= EXERCISE DETAILS =
The answer must be every line below that contains the string "GitHub".
++++++++++
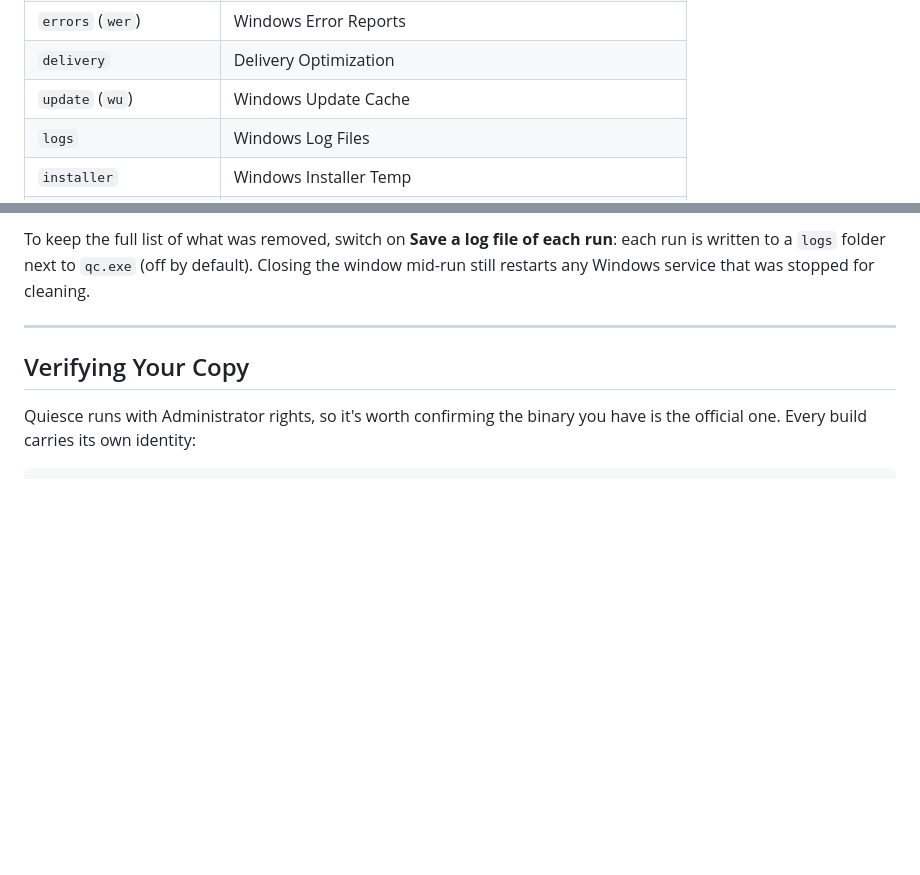
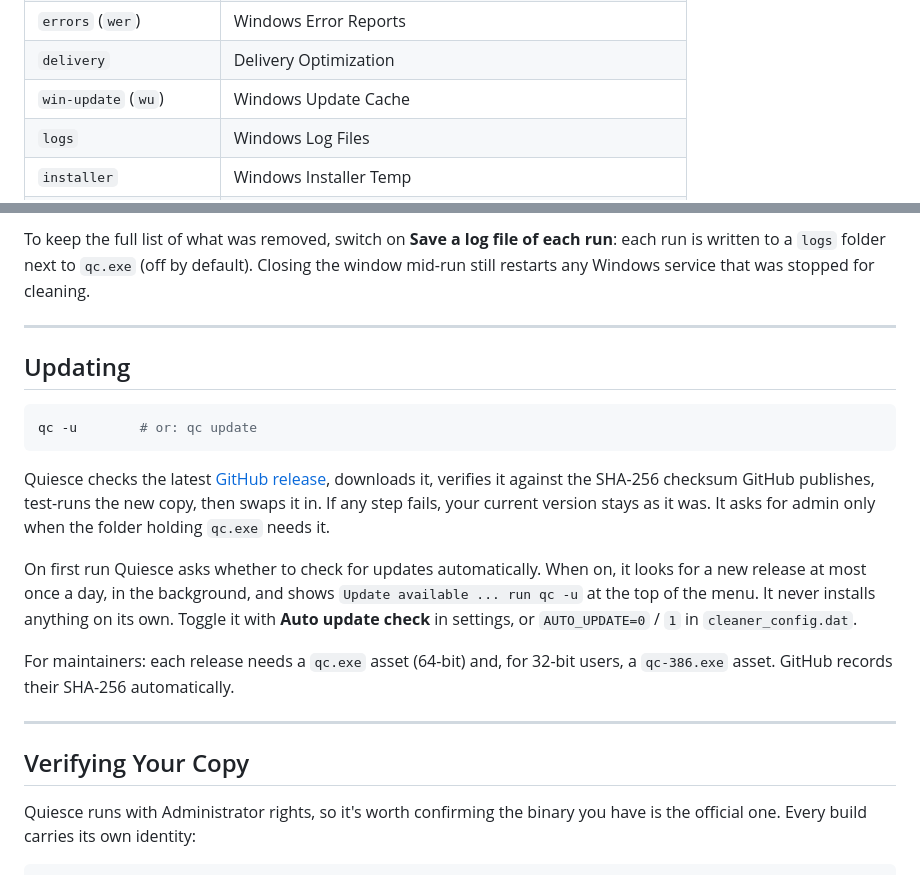
Before and after one commit to SibtainOcn/Quiesce, a Markdown page: README.md, 2 parts joined by grey strips. GitHub-like rendering; blank space fills up the shorter version.

Commit message:
docs: document self-update and win-update command

````diff
--- a/README.md
+++ b/README.md
@@ -106,7 +106,7 @@ qc temp-1 deep bin  # chain any steps together
 | `prefetch` | Prefetch folder |
 | `errors` (`wer`) | Windows Error Reports |
 | `delivery` | Delivery Optimization |
-| `update` (`wu`) | Windows Update Cache |
+| `win-update` (`wu`) | Windows Update Cache |
 | `logs` | Windows Log Files |
 | `installer` | Windows Installer Temp |
 | `dns` | DNS Cache Flush |
@@ -142,6 +142,29 @@ To keep the full list of what was removed, switch on **Save a log file of each
 run**: each run is written to a `logs` folder next to `qc.exe` (off by
 default). Closing the window mid-run still restarts any Windows service that
 was stopped for cleaning.
+
+---
+
+## Updating
+
+```bash
+qc -u        # or: qc update
+```
+
+Quiesce checks the latest [GitHub release](https://github.com/SibtainOcn/Quiesce/releases),
+downloads it, verifies it against the SHA-256 checksum GitHub publishes,
+test-runs the new copy, then swaps it in. If any step fails, your current
+version stays as it was. It asks for admin only when the folder holding
+`qc.exe` needs it.
+
+On first run Quiesce asks whether to check for updates automatically. When
+on, it looks for a new release at most once a day, in the background, and
+shows `Update available ... run qc -u` at the top of the menu. It never
+installs anything on its own. Toggle it with **Auto update check** in
+settings, or `AUTO_UPDATE=0` / `1` in `cleaner_config.dat`.
+
+For maintainers: each release needs a `qc.exe` asset (64-bit) and, for 32-bit
+users, a `qc-386.exe` asset. GitHub records their SHA-256 automatically.
 
 ---
 
````
Also changed, not shown: CHANGELOG.md (+4 -1 lines).
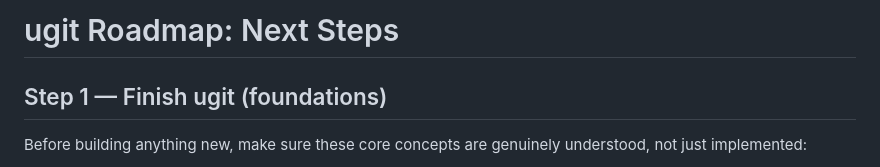
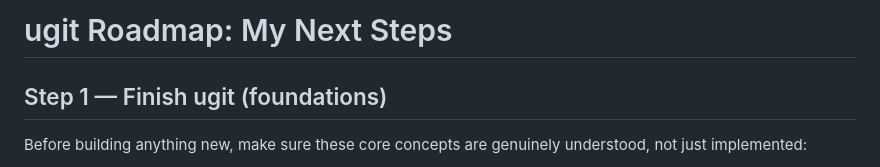
Before and after one commit to lia-213/LydOS, a Markdown page: ugit/ugit-next-steps.md, the part around the change. GitHub-like rendering.

Commit message:
My next steps

```diff
--- a/ugit/ugit-next-steps.md
+++ b/ugit/ugit-next-steps.md
@@ -1,4 +1,4 @@
-# ugit Roadmap: Next Steps
+# ugit Roadmap: My Next Steps
 
 ## Step 1 — Finish ugit (foundations)
 
```
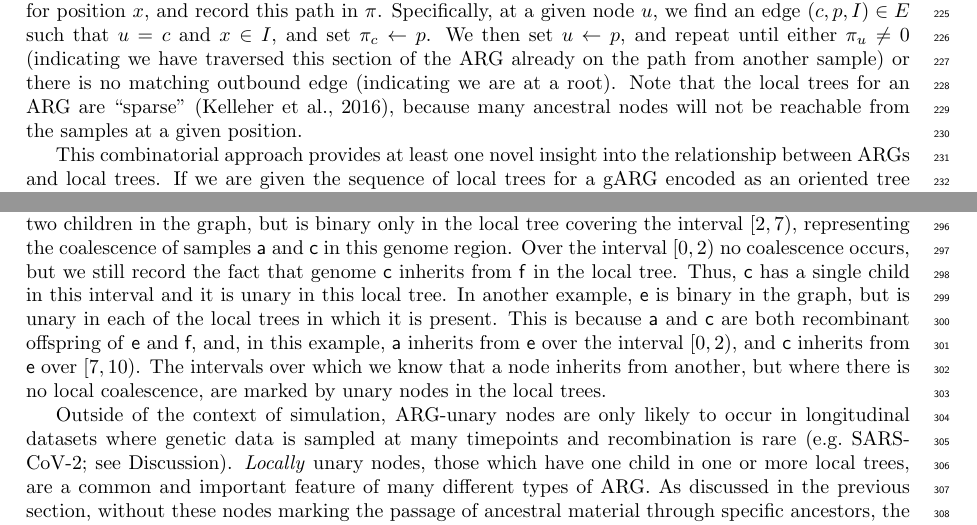
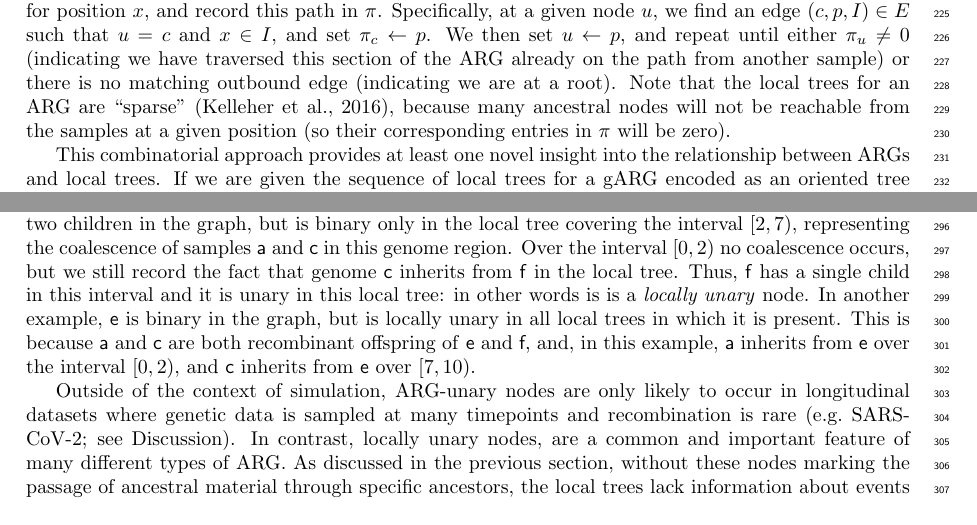
Before and after one commit to tskit-dev/what-is-an-arg-paper, a LaTeX paper (paper.tex): two parts of pages 7 and 8 of 31, joined at a grey line, cut so that both start at the same text. Compiled offline with pdfLaTeX.

Commit message:
Yans edits

```diff
--- a/paper.tex
+++ b/paper.tex
@@ -1032,7 +1032,7 @@ of the ARG already on the path from another sample) or there
 is no matching outbound edge (indicating we are at a root).
 Note that the local trees for an ARG are ``sparse''~\citep{kelleher2016efficient},
 because many ancestral nodes will not be reachable from the
-samples at a given position.
+samples at a given position (so their corresponding entries in $\pi$ will be zero).
 
 This combinatorial approach provides at least
 one novel insight into the relationship between ARGs and local trees.
@@ -1167,28 +1167,24 @@ in the local tree covering the interval $[2, 7)$,
 representing the coalescence of samples \noderef{a} and \noderef{c}
 in this genome region. Over the interval $[0, 2)$ no coalescence occurs,
 but we still record the fact that genome \noderef{c} inherits from \noderef{f}
-in the local tree. Thus, \noderef{c} has a single child in this
-interval and it is unary in this local tree.
-% TODO note this is CA but not coalescent, and refer to where we discuss this.
+in the local tree. Thus, \noderef{f} has a single child in this
+interval and it is unary in this local tree: in other words is is a \emph{locally unary} node.
+% TODO note that node e is CA but not coalescent, and refer to where we discuss this.
 In another example, \noderef{e} is binary in the graph, but is
-unary in each of the local trees in which it is present.
+locally unary in all local trees in which it is present.
 This is because \noderef{a} and \noderef{c} are both recombinant
 offspring of \noderef{e} and \noderef{f}, and,
 in this example,
 \noderef{a} inherits from
 \noderef{e} over the interval $[0, 2)$,
 and \noderef{c} inherits from \noderef{e} over $[7, 10)$.
-The intervals over which
-we know that a node inherits from another, but where there
-is no local coalescence, are marked by unary nodes in the
-local trees.
+
 
 Outside of the context of simulation, ARG-unary nodes are
 only likely to occur in longitudinal datasets where genetic
 data is sampled at many timepoints and recombination
 is rare (e.g.~SARS-CoV-2; see Discussion).
-\emph{Locally} unary nodes, those which have one child
-in one or more local trees, are a common and important feature
+In contrast, locally unary nodes, are a common and important feature
 of many different types of ARG.
 As discussed in the previous section,
 without these nodes marking the passage
```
++++++++++
= WORKED SOLUTION =
Before and after one commit to SibtainOcn/Quiesce, a Markdown page: README.md, 2 parts joined by grey strips. GitHub-like rendering; blank space fills up the shorter version.
+Quiesce checks the latest [GitHub release](https://github.com/SibtainOcn/Quiesce/releases),
+downloads it, verifies it against the SHA-256 checksum GitHub publishes,
+users, a `qc-386.exe` asset. GitHub records their SHA-256 automatically.
Before and after one commit to lia-213/LydOS, a Markdown page: ugit/ugit-next-steps.md, the part around the change. GitHub-like rendering.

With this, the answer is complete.